As we make the momentous transition from 2014 to 2015, ringing in another new year full of hope and possibilities, suggestions abound as to what the Reserve Bank should do with interest rates from hereon in.
After well over a year of an unprecedented low rate environment, officially sitting at 2.5%, the monetary policymaker has gathered its fair share of both critics and supporters from various factions.
Some say it’s created much-needed economic stimulus by boosting waning consumer confidence, while others staunchly believe the RBA’s ongoing ‘do nothing’ stance is causing more problems for a property sector, already teetering on the brink of serious affordability and ‘bubble’ crises.
So whose side will the Central Bank favour when they resume affecting Australia’s economic fortunes on February 3rd next year?
A little bit lower now
Research analysts with investment bank Credit Suisse, Damien Boey and Hasan Tevfik, are two advocates for change when it comes to the official cash rate.
They suggest that high unemployment, along with weakening consumer confidence and business sentiment, are good reasons for the RBA to lower the cash rate considerably in coming months.
“We believe that the RBA is not done with its easing cycle. We think that the bank needs to cut rates below 2 per cent,” the pair said.
Despite acknowledging the very real conundrum the Central Bank is facing, with serious concerns as to further cuts adding impetus to an already accelerating housing market, Credit Suisse says the cash rate needs to fall slightly below 1.5% to address certain weaknesses in the Aussie economy.
The investment bank claims, according to its forecast modelling, that borrowers should not anticipate another rate rise before late 2015 or early 2016.
“Private sector confidence has declined to below-average levels consistent with weak credit growth,” read a Credit Suisse statement.
“The unemployment rate has risen to a cyclical high of 6.2 per cent and is still increasing, consistent with rising spare capacity and subdued inflationary pressure.
“We believe that the model is telling us about the Australian economy’s struggles to adjust to a post-mining boom in a post-Global Financial Crisis world.”
Adding credence to the Credit Suisse take on interest rates as we head into 2015, Reserve Bank Governor Glenn Stevens made headlines recently by announcing the RBA’s willingness to keep interest rates low for some time to come…as long as the housing market remains in check.
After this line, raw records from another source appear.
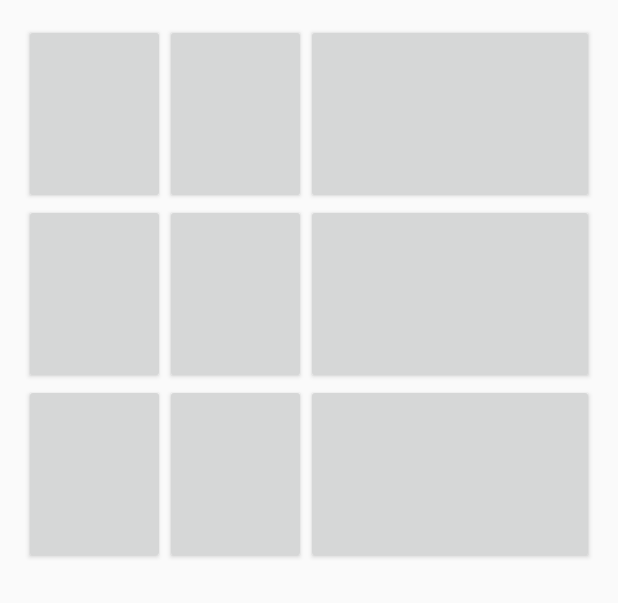
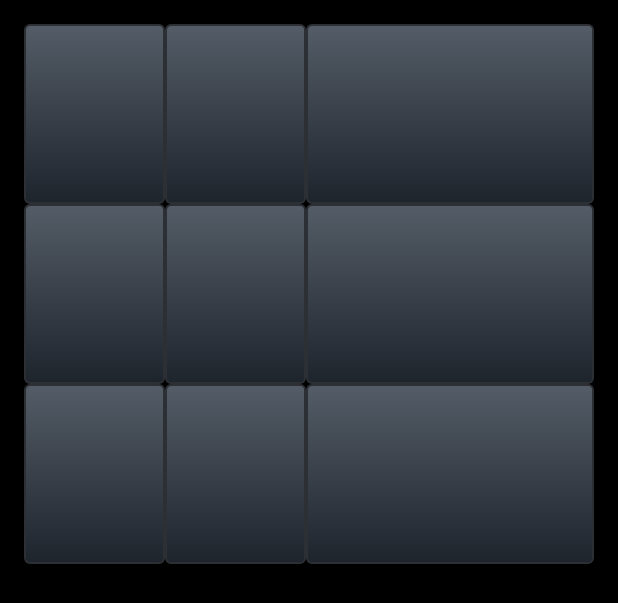
Before and after one commit to Earthblood/Toe, an Android app: the layout activity_game.xml on its own in the app's theme, with its tools: preview values and no code run, on a phone screen of 412 x 824 dp. Shown: the top 603 px of the screen. Run offline under Robolectric (Android 15) with nearby library versions, the phone set to English and light mode, and no system bars.

Commit message:
Added custom button for the game box and disabled button after selected

```diff
--- a/app/src/main/java/com/earthblood/tictactoe/activity/GameActivity.java
+++ b/app/src/main/java/com/earthblood/tictactoe/activity/GameActivity.java
@@ -79,6 +79,7 @@ public class GameActivity extends RoboFragmentActivity implements LoaderManager.
             int boxId = data.getInt(1);
             Button button = (Button) gridLayout.findViewById(GameBox.byLayoutId(boxId).getLayoutBoxId());
             button.setText(GameSymbol.byId(data.getInt(2)).getValue());
+            button.setEnabled(false);
             data.moveToNext();
         }
     }
--- /dev/null
+++ b/app/src/main/res/drawable/custom_btn_toe.xml
@@ -0,0 +1,24 @@
+<?xml version="1.0" encoding="utf-8"?>
+<selector xmlns:android="http://schemas.android.com/apk/res/android" >
+    <item android:state_pressed="true" >
+        <shape android:shape="rectangle"  >
+            <corners android:radius="3dip" />
+            <stroke android:width="1dip" android:color="#2c2f34" />
+            <gradient  android:angle="-90"  android:startColor="#090b0e" android:endColor="#363c45"  />
+        </shape>
+    </item>
+    <item android:state_focused="true">
+        <shape android:shape="rectangle"  >
+            <corners android:radius="3dip" />
+            <stroke android:width="1dip" android:color="#2c2f34" />
+            <solid  android:color="#1d242c"/>
+        </shape>
+    </item>
+    <item >
+        <shape android:shape="rectangle"  >
+            <corners android:radius="3dip" />
+            <stroke android:width="1dip" android:color="#2c2f34" />
+            <gradient  android:angle="-90"  android:startColor="#545c67" android:endColor="#1d242c" />
+        </shape>
+    </item>
+</selector>
--- a/app/src/main/res/layout/activity_game.xml
+++ b/app/src/main/res/layout/activity_game.xml
@@ -9,6 +9,7 @@
                 android:paddingRight="@dimen/activity_horizontal_margin"
                 android:paddingTop="@dimen/activity_vertical_margin"
                 android:paddingBottom="@dimen/activity_vertical_margin"
+                android:background="@color/black"
                 tools:context="com.earthblood.tictactoe.activity.GameActivity">
 
 
@@ -26,46 +27,55 @@
 
         <Button android:id="@+id/box_1"
                   grid:layout_gravity="fill_horizontal"
+                  style="@style/btnStyleToe"
                   android:layout_width="94dp"
                   android:layout_height="120dp"
                   android:onClick="chooseBox"/>
         <Button android:id="@+id/box_2"
                   grid:layout_gravity="fill_horizontal"
+                  style="@style/btnStyleToe"
                   android:layout_width="94dp"
                   android:layout_height="120dp"
                   android:onClick="chooseBox"/>
         <Button android:id="@+id/box_3"
                   grid:layout_gravity="fill_horizontal"
+                  style="@style/btnStyleToe"
                   android:layout_width="94dp"
                   android:layout_height="120dp"
                   android:onClick="chooseBox"/>
         <Button android:id="@+id/box_4"
                   grid:layout_gravity="fill_horizontal"
+                  style="@style/btnStyleToe"
                   android:layout_width="94dp"
                   android:layout_height="120dp"
                   android:onClick="chooseBox"/>
         <Button android:id="@+id/box_5"
                   grid:layout_gravity="fill_horizontal"
+                  style="@style/btnStyleToe"
                   android:layout_width="94dp"
                   android:layout_height="120dp"
                   android:onClick="chooseBox"/>
         <Button android:id="@+id/box_6"
                   grid:layout_gravity="fill_horizontal"
+                  style="@style/btnStyleToe"
                   android:layout_width="94dp"
                   android:layout_height="120dp"
                   android:onClick="chooseBox"/>
         <Button android:id="@+id/box_7"
                   grid:layout_gravity="fill_horizontal"
+                  style="@style/btnStyleToe"
                   android:layout_width="94dp"
                   android:layout_height="120dp"
                   android:onClick="chooseBox"/>
         <Button android:id="@+id/box_8"
                   grid:layout_gravity="fill_horizontal"
+                  style="@style/btnStyleToe"
                   android:layout_width="94dp"
                   android:layout_height="120dp"
                   android:onClick="chooseBox"/>
         <Button android:id="@+id/box_9"
                   grid:layout_gravity="fill_horizontal"
+                  style="@style/btnStyleToe"
                   android:layout_width="94dp"
                   android:layout_height="120dp"
                   android:onClick="chooseBox"/>
--- a/app/src/main/res/values/styles.xml
+++ b/app/src/main/res/values/styles.xml
@@ -5,4 +5,16 @@
 
     </style>
 
+    <style name="btnStyleToe" parent="@android:style/Widget.Button">
+        <item name="android:textSize">40sp</item>
+        <item name="android:textStyle">bold</item>
+        <item name="android:textColor">#FFFFFF</item>
+        <item name="android:gravity">center</item>
+        <item name="android:shadowColor">#000000</item>
+        <item name="android:shadowDx">1</item>
+        <item name="android:shadowDy">1</item>
+        <item name="android:shadowRadius">0.6</item>
+        <item name="android:background">@drawable/custom_btn_toe</item>
+        <item name="android:padding">10dip</item>
+    </style>
 </resources>
```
In a speech delivered to the Committee for Economic Development in Melbourne on 18th November, Stevens said the need for stronger growth outside the resources sector justified more “accommodative” monetary policy.
“Inflation is well under control and is likely to remain so over the next couple of years,” he said.
“In such circumstances, monetary policy should be accommodative and, on present indications, is likely to be that way for some time yet.”
Acknowledging concerns from analysts regarding ‘too much, too soon’ within certain pockets of the property markets, largely due to investor driven demand, Stevens was quick to add: “But for accommodative monetary policy to support the economy most effectively overall, it’s helpful if pockets of potential over-exuberance don’t get too carried away.”
Answering the big questions
While Stevens is aware of the dangers associated with our fiscal fortunes being too tied up in the housing sector and associated borrowing activities, he assured listeners at the Economic Development ‘do’ that he’s not losing too much sleep over it.
He says while there are signs in the investor housing market that “some people might be starting to get just a little overexcited,” he’s comfortable with the current per annum rise in credit outstanding to households of 6 to 7%.
Stevens notes, “It is not clear whether price increases will continue or abate. Furthermore, it is not to be assumed that investor activity is problematic, per se.
“A proportion of the investor transactions are financing additions to the stock of dwellings, which is helpful. It can also be observed that a bit more of the ‘animal spirits’ evident in the housing market would be welcome in some other sectors of the economy.”
Commenting on the hype surrounding a potential team effort from industry regulators APRA and the RBA to address lending standards through regulatory change – particularly around higher risk borrowing practices – Stevens says it’s all about sustainability and is in no way an attempt to “restrict lending via direct controls.”
He adds, “It is not an attempt to restrain construction activity. On the contrary, it is an attempt to stretch out the upswing.”
As for any plans to adjust interest rates purely off the back of investor driven market sentiment fuelling property price growth, Stevens says this is not even a remote consideration right now.
What it means for mortgage owners
For a start, think carefully before you consider locking in a fixed rate just yet. Ask yourself, have the banks been particularly generous with their fixed rate offerings of late because they could smell further cuts in the wind? For now, I would be waiting and watching rather than fixing.
On the upside, it seems that mortgage owners can look forward to ringing in 2015 with a glass of bubbly, celebrating the good fortunes and higher returns afforded by the certainty of lower rates for some time to come. Cheers to that!